Articles on social change from the latest edition of SSIR
Volume 10, Number 1
The winter 2012 issue of Stanford Social Innovation Review features a varied collection of articles on the burgeoning field of impact investing. For a fascinating international perspective on the subject, be sure to read “Roundtable on Impact Investing,” featuring Jacqueline Novogratz from Acumen Fund, Alvaro Rodriguez Arregui from the Mexican microfinance bank Compartmentos Banco, Asad Mahmood from Deutsche Bank, and Iftekhar Enayetullah from the Bangladesh social business Waste Concern.
Leaders of Alcoa and PUMA, two forward-looking multibillion-dollar global companies, describe a framework for sustainable growth.
Donors and grantmakers are allocating money more efficiently, thanks to the emergence of information and funding intermediaries.
Giving circles are powerful ways to transform the world while also transforming participants’ giving.
How human services nonprofits can stay afloat and advance their missions during a time of government cutbacks.
Partners in Health and Abbott Laboratories are building a new plant in Corporant, Haiti to produce a therapeutic food called Nourimanba.
A Danish company finds jobs for people with autism.
Venture for America launches two-year apprenticeships for aspiring entrepreneurs.
Toyota brings its vaunted process improvement method to nonprofits.
San Francisco’s five-year-old universal health care program sees positive results.
Ushahidi develops free software that allows volunteers to map humanitarian crises from their mobile phones.
New York’s Center for Economic Opportunity tests new antipoverty programs from the mayor’s office.
In 2008, a group of Chicago’s social service agencies formed the Back Office Cooperative, which has produced impressive financial savings. Yet greater efficiency has had a cultural cost.
Why a market for social innovations is needed now more than ever.
A veteran of the microfinance industry looks at impact investing through the lenses of history, language, and psychology.
The founder of the first social fund in Brazil tells his story.
A new approach that builds relevant marketplace, entrepreneurship, and health care skills is needed.
Corporate sustainability reporting is increasingly mandated by government and the public.

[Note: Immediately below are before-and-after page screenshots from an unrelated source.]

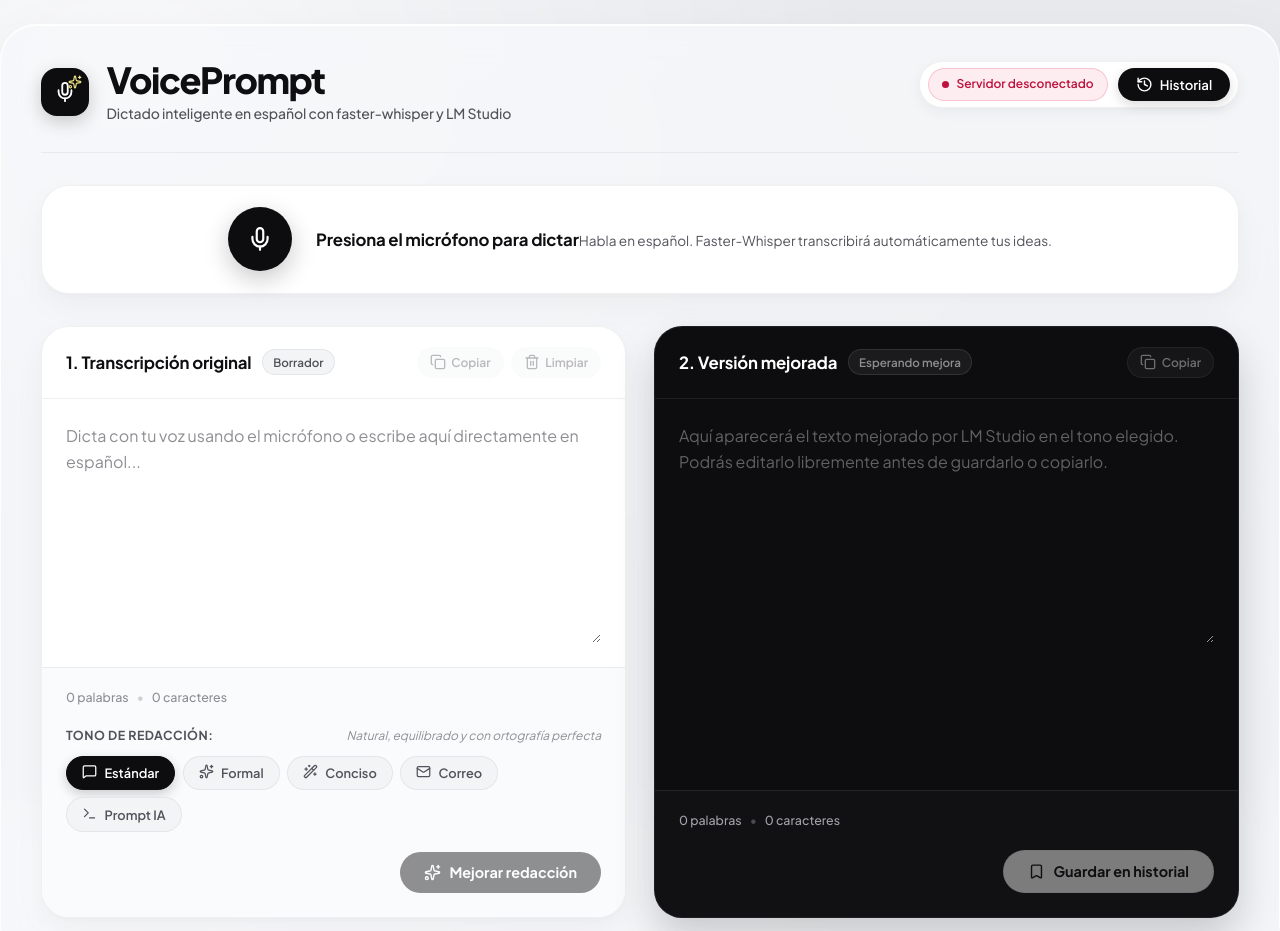
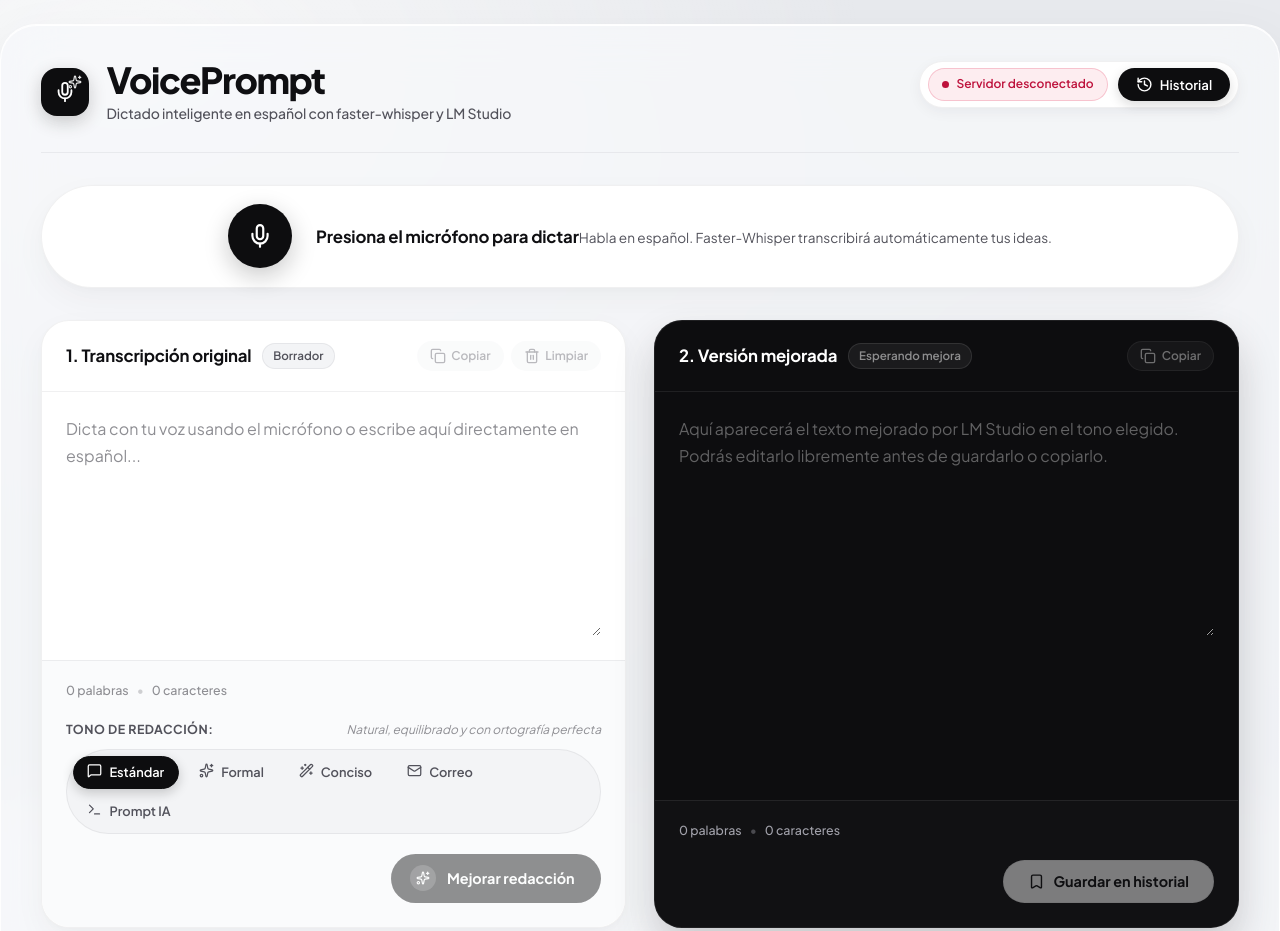
Before and after one commit to chuckvlix/VoicePrompt, a React (Vite) app in the folder frontend/: page / in a window 1280 px wide. Shown: the top 931 px of the page. Built offline with nearby package versions, Linux system fonts and the light colour scheme; no server answers.

Commit message:
fix: complete monochrome soft-ui details, pill track, and history list file badges

```diff
--- a/frontend/src/App.css
+++ b/frontend/src/App.css
@@ -24,6 +24,10 @@
     padding: 1.25rem 1.25rem 2rem;
     border-radius: var(--radius-lg);
     min-height: calc(100vh - 1rem);
+  }
+
+  .brand-title {
+    font-size: 1.75rem;
   }
 }
 
@@ -70,8 +74,8 @@
   position: absolute;
   top: 7px;
   right: 7px;
-  color: #fef08a;
-  opacity: 0.95;
+  color: #ffffff;
+  opacity: 0.9;
 }
 
 .brand-title {
@@ -174,10 +178,22 @@
   align-items: center;
   gap: 0.85rem;
   background: var(--bg-card-light);
-  padding: 1.35rem 2rem;
-  border-radius: var(--radius-lg);
+  padding: 1.15rem 2.25rem;
+  border-radius: var(--radius-full);
   border: 1px solid var(--border-light);
   box-shadow: var(--shadow-card);
+  transition: all 0.25s ease;
+}
+
+.audio-recorder-container:has(.audio-recorder-error) {
+  border-radius: var(--radius-xl);
+}
+
+@media (max-width: 768px) {
+  .audio-recorder-container {
+    padding: 1.25rem 1.25rem;
+    border-radius: var(--radius-lg);
+  }
 }
 
 .audio-recorder-error {
@@ -533,19 +549,25 @@
 }
 
 .tone-pills {
-  display: flex;
+  display: inline-flex;
   flex-wrap: wrap;
-  gap: 0.45rem;
+  gap: 0.35rem;
+  background-color: var(--bg-card-subtle);
+  padding: 0.35rem;
+  border-radius: var(--radius-full);
+  border: 1px solid var(--border-light);
+  width: fit-content;
+  max-width: 100%;
 }
 
 .tone-pill {
   display: inline-flex;
   align-items: center;
   gap: 0.45rem;
-  padding: 0.45rem 0.95rem;
+  padding: 0.4rem 0.85rem;
   border-radius: var(--radius-full);
-  background-color: var(--bg-card-subtle);
-  border: 1px solid var(--border-light);
+  background-color: transparent;
+  border: 1px solid transparent;
   font-size: 0.8rem;
   font-weight: 600;
   color: var(--text-secondary);
@@ -554,7 +576,7 @@
 
 .tone-pill:hover:not(:disabled) {
   color: var(--text-primary);
-  background-color: var(--bg-card-hover);
+  background-color: rgba(255, 255, 255, 0.7);
 }
 
 .tone-pill.active {
@@ -703,6 +725,23 @@
   transform: translateY(0);
 }
 
+.btn-improve {
+  padding-left: 1.15rem;
+  padding-right: 1.65rem;
+}
+
+.btn-improve-icon {
+  display: inline-flex;
+  align-items: center;
+  justify-content: center;
+  width: 26px;
+  height: 26px;
+  border-radius: 50%;
+  background: rgba(255, 255, 255, 0.18);
+  color: #ffffff;
+  margin-right: 0.15rem;
+}
+
 /* Secondary Button on Dark Card: Crisp White Pill */
 .improved-card .btn-secondary {
   background: #ffffff;
@@ -818,17 +857,18 @@ dialog.history-modal::backdrop {
   width: 36px;
   height: 36px;
   border-radius: 50%;
-  background: var(--bg-card-subtle);
+  background: var(--bg-card-dark);
   display: flex;
   align-items: center;
   justify-content: center;
-  color: var(--text-secondary);
+  color: #ffffff;
+  box-shadow: 0 2px 8px rgba(13, 13, 15, 0.15);
   transition: all 0.15s ease;
 }
 
 .history-close-btn:hover {
-  background: var(--bg-card-hover);
-  color: var(--text-primary);
+  background: var(--accent-black-hover);
+  transform: scale(1.05);
 }
 
 .history-search-bar {
@@ -927,7 +967,27 @@ dialog.history-modal::backdrop {
 .history-card-meta {
   display: flex;
   align-items: center;
+  gap: 0.85rem;
+}
+
+.history-file-icon-badge {
+  width: 38px;
+  height: 38px;
+  border-radius: 12px;
+  background-color: var(--bg-card-dark);
+  color: #ffffff;
+  display: flex;
+  align-items: center;
+  justify-content: center;
+  flex-shrink: 0;
+  box-shadow: 0 4px 12px rgba(13, 13, 15, 0.18);
+}
+
+.history-meta-text {
+  display: flex;
+  align-items: center;
   gap: 0.65rem;
+  flex-wrap: wrap;
 }
 
 .history-tone-badge {
@@ -1080,7 +1140,7 @@ dialog.history-modal::backdrop {
 }
 
 .toast-info .toast-icon {
-  color: #93c5fd;
+  color: var(--text-on-dark-muted);
 }
 
 .toast-content {
--- a/frontend/src/components/HistoryList.tsx
+++ b/frontend/src/components/HistoryList.tsx
@@ -2,6 +2,7 @@ import React, { useEffect, useRef, useState } from 'react'
 import {
   Clock,
   Copy,
+  FileText,
   History,
   RotateCcw,
   Search,
@@ -88,8 +89,17 @@ export const HistoryList: React.FC<HistoryListProps> = ({
   }
 
   const handleBackdropClick = (e: React.MouseEvent<HTMLDialogElement>) => {
-    if (e.target === dialogRef.current) {
+    if (e.target === dialogRef.current && dialogRef.current) {
+      const rect = dialogRef.current.getBoundingClientRect()
+      const isInside = (
+        rect.top <= e.clientY &&
+        e.clientY <= rect.top + rect.height &&
+        rect.left <= e.clientX &&
+        e.clientX <= rect.left + rect.width
+      )
+      if (!isInside) {
         onClose()
+      }
     }
   }
 
@@ -163,6 +173,10 @@ export const HistoryList: React.FC<HistoryListProps> = ({
                   <li key={item.id} className="history-card-item">
                     <div className="history-card-top">
                       <div className="history-card-meta">
+                        <div className="history-file-icon-badge" aria-hidden="true">
+                          <FileText size={16} />
+                        </div>
+                        <div className="history-meta-text">
                           <span className="history-tone-badge">
                             {toneLabel}
                           </span>
@@ -170,6 +184,7 @@ export const HistoryList: React.FC<HistoryListProps> = ({
                             <Clock size={12} aria-hidden="true" />
                             <span>{formatDate(item.created_at)}</span>
                           </span>
+                        </div>
                       </div>
                       <div className="history-card-actions">
                         <button
--- a/frontend/src/components/TranscriptionEditor.tsx
+++ b/frontend/src/components/TranscriptionEditor.tsx
@@ -125,7 +125,9 @@ export const TranscriptionEditor: React.FC<TranscriptionEditorProps> = ({
               </>
             ) : (
               <>
-                <Sparkles size={17} aria-hidden="true" />
+                <span className="btn-improve-icon" aria-hidden="true">
+                  <Sparkles size={14} />
+                </span>
                 <span>Mejorar redacción</span>
               </>
             )}
--- a/frontend/src/types/index.ts
+++ b/frontend/src/types/index.ts
@@ -30,7 +30,7 @@ export const TONE_DEFINITIONS: Record<ToneOption, ToneDefinition> = {
     id: 'email',
     label: 'Correo',
     description: 'Formato email con asunto, saludo y despedida',
-    badgeColor: '#52525b',
+    badgeColor: '#404047',
   },
   prompt: {
     id: 'prompt',
```
Also changed, not shown: 1 other file (tests, documents, lock files or other folders). Lines whose indentation alone changed are shown as unchanged.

New research finds that some companies are increasingly pro-diversity and others lag well behind.
Membership in organizations is growing, but not what it used to be.
Technology can empower citizens to co-create some government services.
Watch dog organizations don't reach most donors.
The diseases that get funded tend to be the ones for which funders can take credit.
Philanthropy in America: A History by Olivier Zunz
Class Warfare: Inside the Fight to Fix America’s Schools by Steven Brill
Impact Investing: Transforming How We Make Money While Making a Difference by Antony Bugg-Levine & Jed Emerson
Giving 2.0: Transform Your Giving and Our World by Laura Arrillaga-Andreessen
A group of social innovation leaders from around the world discuss impact investing and how to make it more effective.
The Chinese government's new five-year plan calls for increasing the energy efficiency of new buildings.
More IssuesAll Issues
- Winter 2015
- Fall 2014
- Summer 2014
- Spring 2014
- Winter 2014
- Fall 2013
- Summer 2013
- Spring 2013
- Winter 2013
- Fall 2012
- Summer 2012
- Spring 2012
- Fall 2011
- Summer 2011
- Spring 2011
- Winter 2011
- Fall 2010
- Summer 2010
- Spring 2010
- Winter 2010
- Fall 2009
- Summer 2009
- Spring 2009
- Winter 2009
- Fall 2008
- Summer 2008
- Spring 2008
- Winter 2008
- Fall 2007
- Summer 2007
- Spring 2007
- Winter 2007
- Fall 2006
- Summer 2006
- Spring 2006
- Winter 2005
- Fall 2005
- Summer 2005
- Spring 2005
- Winter 2004
- Fall 2004
- Summer 2004
- Spring 2004
- Winter 2003
- Summer 2003
- Spring 2003
→ This form is for US/Canada subscribers. Are you an international subscriber?
Click here instead.
Subscribers get premium online access (articles with a key) including 9-year archive, downloadable digital edition, quarterly print issues (optional).